Monday, March 18, 2013

Window on Eurasia: Israeli Expert Proposes New Federal Districts for the North Caucasus

Paul Goble

            Staunton, March 18 – No one is especially happy with the borders of Russia’s North Caucasus Federal District and at least one region, Stavropol, is currently seeking to leave it. No one in Moscow currently appears to have a plan for change, but an Israeli expert on the region is proposing what might be done to improve the situation.

            Because Vladimir Putin has called for the amalgamation of Russia’s federal subjects and because the federal district in which the North Caucasus republics have been changed twice over the last decade, the atmosphere for such proposals, even from abroad, is more favorable than it was when the author of this note suggested border changes for the South Caucasus in 1992.

            At the very least, the analysis behind this new proposal helps to clarify the nature of the problems in the region and the choices Moscow faces if it hopes to improve the administration of a region that remains anything but settled and one that it hopes to pacify before the Sochi Olympiad a year from now.

            In an article posted on on Friday, Avraam Shmulyevich suggests that senior officials in Moscow are well aware that “the existing administrative-territorial borders, especially in the North Caucasus, were drawn in Soviet times if not earlier, have exhausted themselves,” and need to be changed (

            Shmulyevich recounts the history of federal districts in the Russian Federation. Seven were created by President Vladimir Putin in May 2000 and then modified by his successor, Dmitry Medvedev, who carved the North Caucasus Federal district out of the Southern Federal District in January 2010.

            That district includes Daghestan, Ingushetia, Kabardino-Balkaria, Karachayevo-Cherkessia, North Osetia-Alania, Chechnya and Stavropol kray and has as its center the city of Pyatigorsk.
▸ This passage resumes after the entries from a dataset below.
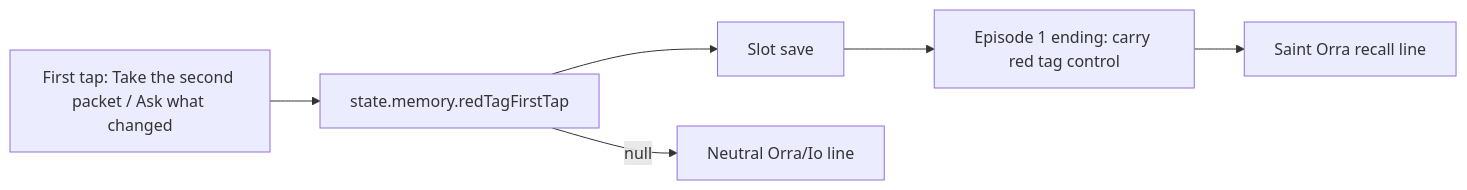
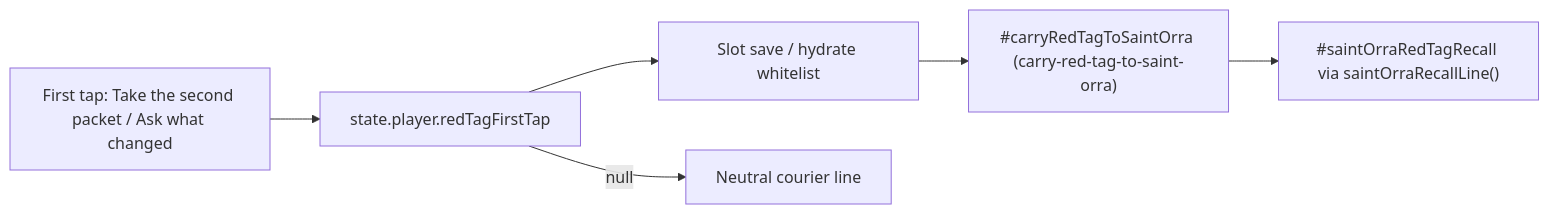
Before and after one commit to phynars/oodim-game: the first of 2 diagrams in docs/design/2724-red-tag-saint-orra.md, drawn with Mermaid. The commit also changed other lines of this file and 1 other file, not shown here.

````diff
--- a/docs/design/2724-red-tag-saint-orra.md
+++ b/docs/design/2724-red-tag-saint-orra.md
@@ -9,8 +9,8 @@
 ```mermaid
 flowchart LR
-  Tap[First tap: Take the second packet / Ask what changed] --> Memory[state.memory.redTagFirstTap]
-  Memory --> Save[Slot save]
-  Save --> Carry[Episode 1 ending: carry red tag control]
-  Carry --> Orra[Saint Orra recall line]
-  Memory -->|null| Neutral[Neutral Orra/Io line]
+  Tap[First tap: Take the second packet / Ask what changed] --> Field[state.player.redTagFirstTap]
+  Field --> Save[Slot save / hydrate whitelist]
+  Save --> Carry["#carryRedTagToSaintOrra (carry-red-tag-to-saint-orra)"]
+  Carry --> Recall["#saintOrraRedTagRecall via saintOrraRecallLine()"]
+  Field -->|null| Neutral[Neutral courier line]
 ```
````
But its creation three years ago has satisfied no one, and it is clear, Shmulyevich argues, that “an optimal variant has still not been found.”

            Indeed, he suggests, it quickly became clear that the new district was “creating more problems than it was solving” and both officials and expert observers began to suggest that there must be “further reforms of the administrative-territorial borders” of the federal districts in general and “in the first instance,” those in the North Caucasus.

            That priority reflects the fact that the North Caucasus Federal District was created to “stabilize” the region and reduce the amount of violence there, but the situation has in fact developed in exactly the opposite direction, Shmulyevich argues. Consequently, it is time for a change, something that almost everyone now acknowledges.

            There are several reasons for this, he says. First, the new district was supposed to put the North Caucasus under the control of one man. But in fact, that region remains divided between to federal districts, and its diversity means that any attempt to impose a common answer to its various problems will backfire.

            Second, the borders of the North Caucasus Federal District are not congruent with those of the North Caucasus Economic Region which includes all the federal subjects of the NCFD plus the Kalmyk republic, Astrakhan oblast and Volgograd oblast.  Third, the geographic and political borders of the North Caucasus do not correspond either.

            Fourth, the NCFD consists of two very different parts, “’Russian’ Stavropol” and “’the national’ republics.” That has allowed greater migration from the non-Russian areas into Stavropol and exacerbated inter-ethnic tensions there, sparking both violence and ethnic Russian outmigration.

            Fifth, the NCFD divides the Terek and Kuban Cossack communities, Shmulyevich observers, creating problems for them and for Moscow. Sixth, the current arrangements further divide the already much-divided Circassian community, most of whose members are in the NCFD but some of whom, in Adygeya and Krasnodar are left outside.

            Seven, these divisions in turn have contributed to the growth of Islamist movements across the region. Eighth, the exclusion of Rostov oblast, Krasnodar kray and Adygeya from the NCFD has “created additional administrative problems” for that region. And ninth, the NCFD highlights the reality that the Russian authorities “do not see the [vast] differences between the Eastern and Western Caucasus,” something that Shmulyevich describes as “a strategic error.”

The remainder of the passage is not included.